The "caesar_graph" interface, which remained stable for two decades, has been modified: its two functions CAESAR_FORMAT_STATE() and CAESAR_FORMAT_LABEL() became more powerful, while its two functions CAESAR_MAX_FORMAT_STATE() and CAESAR_MAX_FORMAT_LABEL() have been removed from the interface. The same changes apply as well to all other functions CAESAR_FORMAT_*() and CAESAR_MAX_FORMAT_*() of the OPEN/CAESAR libraries. All the OPEN/CAESAR compilers, application tools, and demo examples have been modified to reflect these changes.

For details, see HISTORY entries: #2296 #2297 #2320 #2329 #2330 #2331 #2334 #2344 #2345 #2358.


Many changes have been done to simplify the code of the "caesar_network_1" communication library, which is the backbone of the distributed verification tools of CADP, as well as the code of other tools such as BCG_MIN, but most of these changes are not directly observable by end users. In addition to two bug fixes in "caesar_network_1" and two other bug fixes in the BES_SOLVE tool, the error messages displayed by the various tools and the statistical information produced by the "-stat" option of BES_SOLVE have been made more concise and more informative.

For details, see HISTORY entries: #2277 #2280 #2282 #2306 #2328 #2333 #2359 #2372 #2373.


A new option "-v" has been added to set SVL variables from the command line (similar to "awk" or "make"). Debugging SVL scripts has been made easier: the "-debug" option of SVL now stops the execution as soon as a shell command (e.g., a CADP tool or a Unix command) terminates with a non-zero exit status, so that problems are detected as soon as they occur.

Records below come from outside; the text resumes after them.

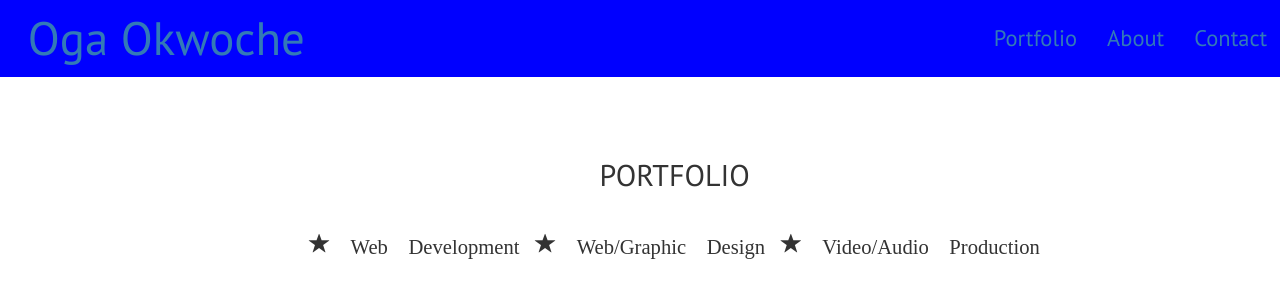
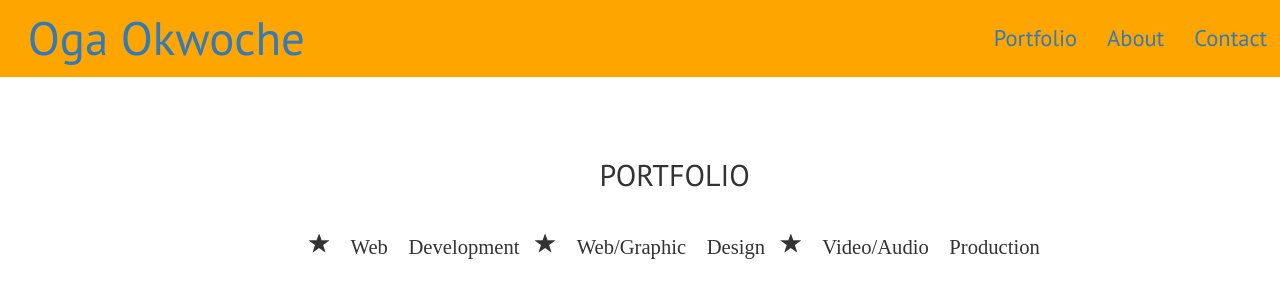
Before and after one commit to ogabob/DWA, a plain HTML site: page index.html in a window 1280 px wide. Shown: the top 289 px of the page. Drawn offline with Linux system fonts and the light colour scheme.

Commit message:
Update main.css

```diff
--- a/css/main.css
+++ b/css/main.css
@@ -11,7 +11,7 @@ body {
 .sample{font-size: 70px;}
 
 .navbg{
-    background-color: blue;
+    background-color: orange;
     padding:1%;
 }
 
@@ -28,6 +28,6 @@ body {
 
 }
 
-/*ul{
+ul{
   list-style: none;
-}*/
+}
```
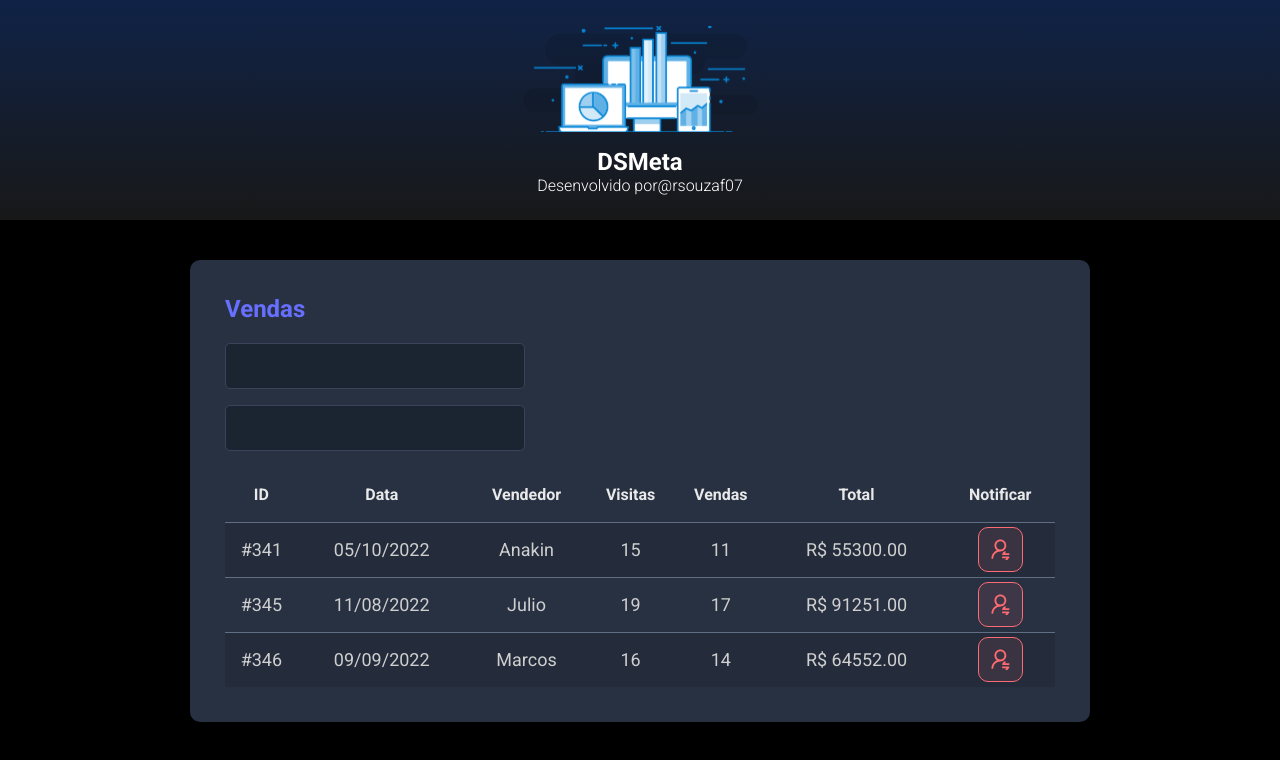
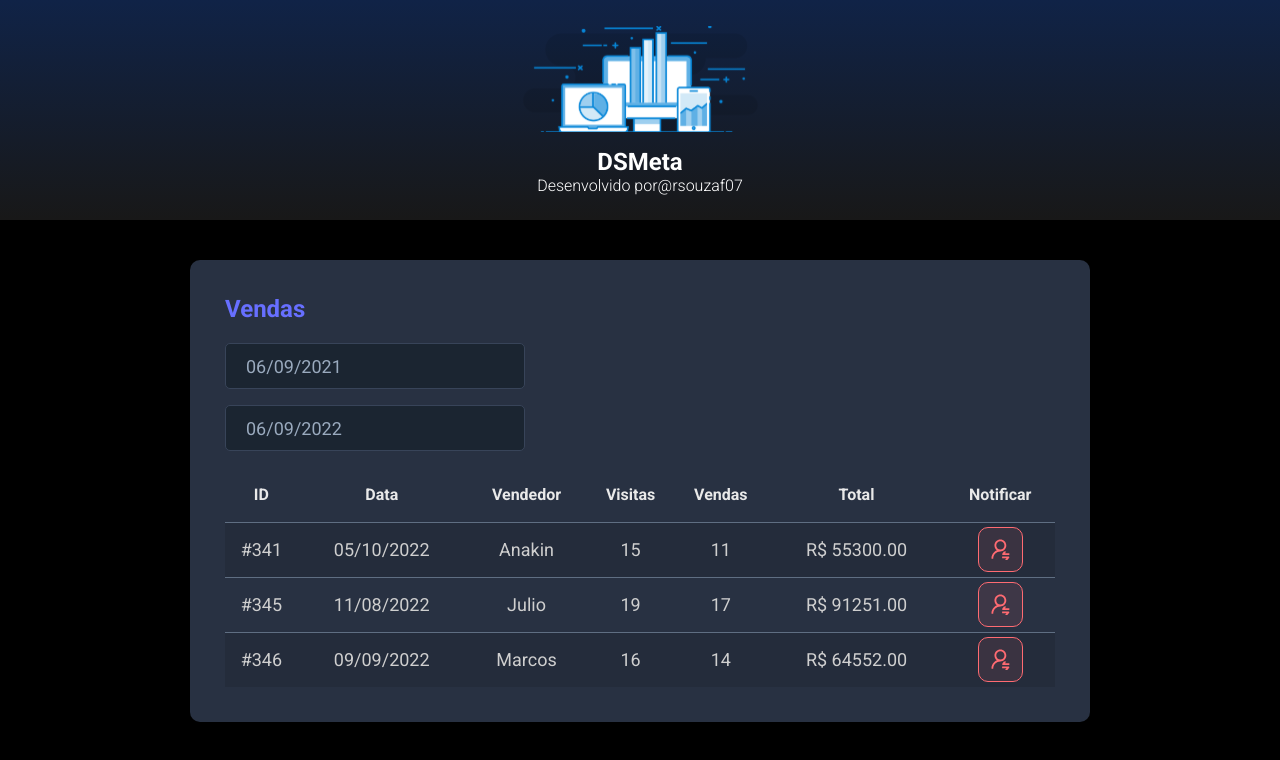
Before and after one commit to rsouzaf07/dsmeta, a React (Vite) app in the folder frontend/: page / in a window 1280 px wide. Shown: the top 760 px of the page. Built offline with nearby package versions, Linux system fonts and the light colour scheme.

Commit message:
useState

```diff
--- a/frontend/package.json
+++ b/frontend/package.json
@@ -9,7 +9,9 @@
     "preview": "vite preview"
   },
   "dependencies": {
+    "@types/react-datepicker": "4.4.2",
     "react": "^18.2.0",
+    "react-datepicker": "4.8.0",
     "react-dom": "^18.2.0"
   },
   "devDependencies": {
--- a/frontend/src/components/SalesCard/index.tsx
+++ b/frontend/src/components/SalesCard/index.tsx
@@ -1,17 +1,35 @@
+import { useState } from "react";
+import DatePicker from "react-datepicker";
+import "react-datepicker/dist/react-datepicker.css";
 import ButtonNotification from "../ButtonNotification";
 
 import "./styles.css";
 
 function SalesCard() {
-  return (
+    const max = new Date();
+    const min = new Date(new Date().setDate(new Date().getDate() - 365));
+
+    const [minDate, setMinDate] = useState(min);
+    const [maxDate, setMaxDate] = useState(max);
+    return (
     <div className="dsmeta-card">
       <h2 className="dsmeta-tile">Vendas</h2>
       <div>
         <div className="dsmeta-input-date-container">
-          <input className="dsmeta-input-date" type="text" />
+          <DatePicker
+            selected={minDate}
+            onChange={(date: Date) => setMinDate(date)}
+            className="dsmeta-input-date"
+            dateFormat="dd/MM/yyyy"
+          />
         </div>
         <div className="dsmeta-input-date-container">
-          <input className="dsmeta-input-date" type="text" />
+          <DatePicker
+            selected={maxDate}
+            onChange={(date: Date) => setMaxDate(date)}
+            className="dsmeta-input-date"
+            dateFormat="dd/MM/yyyy"
+          />
         </div>
       </div>
       <div>
```
Also changed, not shown: 1 other file (tests, documents, lock files or other folders).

Also, SVL now performs tighter semantic checks, making sure that all partial-order reduction options passed to EXP.OPEN (namely, options explicitly set by the user and options automatically computed by SVL from the context of the EXP composition expression) are not contradictory.

For details, see HISTORY entries: #2309 #2311 #2312 #2315 #2336 #2364 #2374.


The test generation tool TGV has been revised. By default, TGV is now much less verbose and only displays the most important information, but the former behaviour can still be retained using option "-verbose". A new option "-monitor" allows to follow in real time how the test-case generation progresses. Many warning and error messages have been enhanced. Various bugs, especially buffer overflows, have been fixed, and memory allocation results is now strictly controlled.

For details, see HISTORY entries: #2337 #2338 #2339 #2341 #2349.


Sustained effort has been made to ensure that CADP works properly on mainstream computing platforms. In particular, the RFL and TST scripts and the documentation have been continuously updated. Changes were brought to CADP to cope with recent C compilers (such as GCC 6 and Clang) and to work around problems with the "indent" command available on Solaris and macOS/Xcode.

On Linux, CADP was ported to the latest versions of Centos, Debian 9, and Ubuntu 17.04. The support for the various desktop environments (Gnome, KDE, Mate, etc.) available in Linux distributions has improved.

On macOS, support for obsolete versions (from Mac OS X 10.6 "Snow Leopard" to OS X 10.9 "Mavericks" included) was withdrawn. Support for macOS 10.13 "High Sierra" was added. Preliminary steps have been made to prepare a 64-bit version of CADP on macOS.

On Windows, support for obsolete versions (Windows XP and Vista) was dropped. Following changes in the Cygwin software (February 2017), CADP had to be adapted, as the behaviour of Cygwin pipes and related commands (such as "awk", "grep", and "sed") became different. Numerous changes were made to CADP so as to support the case where Cygwin is not installed in C:/ but in a different folder. Finally, preliminary steps have been made towards a 64-bit version of CADP for Windows.

For details, see HISTORY entries: #2293 #2303 #2313 #2316 #2324 #2335 #2351 #2356 #2357 #2360 #2362 #2363 #2367 #2369 #2370 #2375 #2376 #2377 #2379 #2380 #2381 #2382.

3. Acknowledgements

We are extremely grateful to the following scientists, who provided us with valuable feedback and advices about the use of CADP:

and all other persons we may forget.

Back to the CADP Home Page